Posted: Wednesday, December 7, 2011 8:03 pm
Dear Annie: I am 57 years old and divorced. I am now engaged to a woman who is 29 years my junior. “Carla” is everything I ever wanted. I never intended to fall in love with her, but I needed a friend, and there she was. She feels the same way.
Here is the problem: Even though we are engaged, Carla’s parents do not know I exist. For the past four years, she’s been trying to figure out a way to tell them about us. Her father is a minister. Both parents are of the opinion that an older man and a younger woman do not make a biblically proper couple. I have read my Bible from front to back, and nowhere does it say this.
Carla says we should elope and then she will find the right time and the right words to tell her parents. But for four years, I’ve been hearing that we will “elope this year,” and it has yet to happen. What do I do when I love a woman so much, but she doesn’t have the inner strength to disappoint her parents? — Hurting Deeply
Dear Hurting: Carla is too young for you — not because of the age difference, but because she is immature. As daunting as it is to confront disapproving parents, someone who is truly committed to the relationship would have been willing to stand up for her choice of mate after four years and an engagement. Sorry to say, we do not have a great deal of confidence in your future together.
Dear Annie: I could have written that letter from “Sick of It,” who doesn’t want her husband to approach her for sex. Combine post-menopausal me with my husband’s health problems and medications, and you could have a dreary sex life, except for one thing: I love my husband so much that even though sex is not as magical as it used to be, I cherish every moment of closeness we have together.
Even though I don’t always feel like it, I jump at the chance to be intimate. Love is about the other person, not yourself. Sex should not be an obligation, but a fulfillment of the promise made by a husband and a wife. — Bring It On
Dear Bring: We wish more women would emulate your attitude, although we know it can be difficult. And too many women wrote to insist that having sex when you aren’t in the mood is akin to rape. It is NOT. Read on for more:
From California: I was outraged by your answer to “Sick of It.” I have a husband 12 years my senior with heart and impotency problems. That did not stop him from wanting to play with all the bells and whistles, push all the buttons and then say, “Oops, that’s all.” Meanwhile, I was hot and bothered with no relief. Finally, I made him understand that all that groping was not welcome. True intimacy at our age comes from love and tenderness. Now we cuddle. He is sad that sex has disappeared, but love is full of compromises.
Florida: A lot of women think the lack of sex in their marriage is perfectly fine. They decide they don’t need it anymore, so their husbands don’t need it, either. I wonder how many of those women would like to have their husbands visiting prostitutes, watching porn or having affairs. Intimacy is part of marriage, and if they aren’t willing to participate, they shouldn’t get upset when the husband finds someone else.

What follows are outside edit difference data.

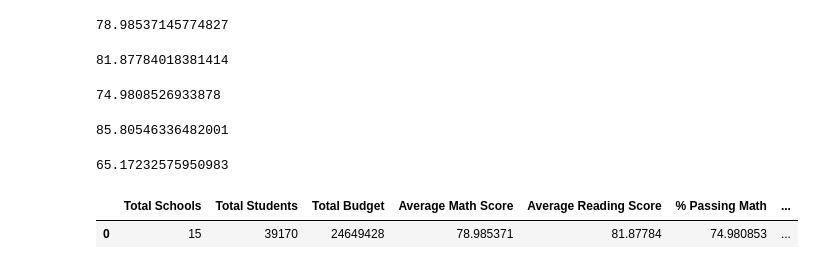
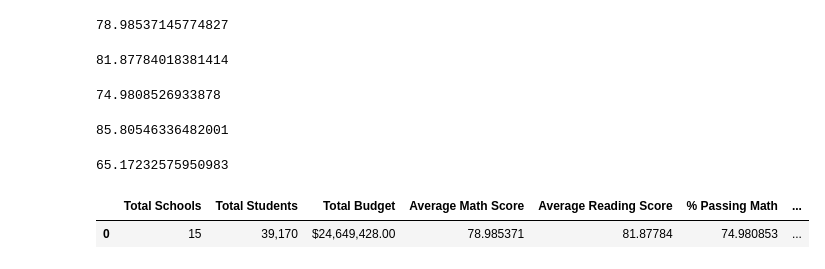
Before and after one commit to SolSolstice/pandas-challenge, a Jupyter notebook: PyCitySchools/active_workbook.ipynb, the cells around one changed output. Cells and saved outputs as stored; diff of their text form; code cells hidden in the pictures.

```diff
--- a/PyCitySchools/active_workbook.ipynb
+++ b/PyCitySchools/active_workbook.ipynb
@@ -75,9 +75,14 @@ overall_passing_rate
 # %% [output]
 65.17232575950983
 # %%
-pd.DataFrame([[school_count,student_count,total_budget,average_math_score,average_reading_score,passing_math_percent,
+district_summary = pd.DataFrame([[school_count,student_count,total_budget,average_math_score,average_reading_score,passing_math_percent,
                passing_reading_percent,overall_passing_rate]],columns=["Total Schools" ,"Total Students","Total Budget", "Average Math Score",
-                                                                          "Average Reading Score", "% Passing Math", "% Passing Reading", "% Overall"])
+                                                                          "Average Reading Score", "% Passing Math", "% Passing Reading", "% Overall Passing"])
+
+district_summary['Total Students'] = district_summary['Total Students'].map("{:,}".format)
+district_summary["Total Budget"] = district_summary["Total Budget"].map("${:,.2f}".format)
+
+district_summary
 # %% [output]
 |  | Total Schools | Total Students | Total Budget | Average Math Score | Average Reading Score | % Passing Math | ... |
-| 0 | 15 | 39170 | 24649428 | 78.985371 | 81.87784 | 74.980853 | ... |
+| 0 | 15 | 39,170 | $24,649,428.00 | 78.985371 | 81.87784 | 74.980853 | ... |
```
Also changed, not shown: parts of 13 cells of this notebook.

Kentucky: I don’t get why a man insists on continuing to attempt something his body is clearly no longer up to. He gets embarrassed and frustrated. I get groped and bored. I want him to stop pestering me.
Tennessee: Historically, women were not destined to live into old age. We would have died in childbirth at some point, and our husbands would have found younger wives.
Annie’s Mailbox is written by Kathy Mitchell and Marcy Sugar, longtime editors of the Ann Landers column.
Published in The Messenger 12.7.11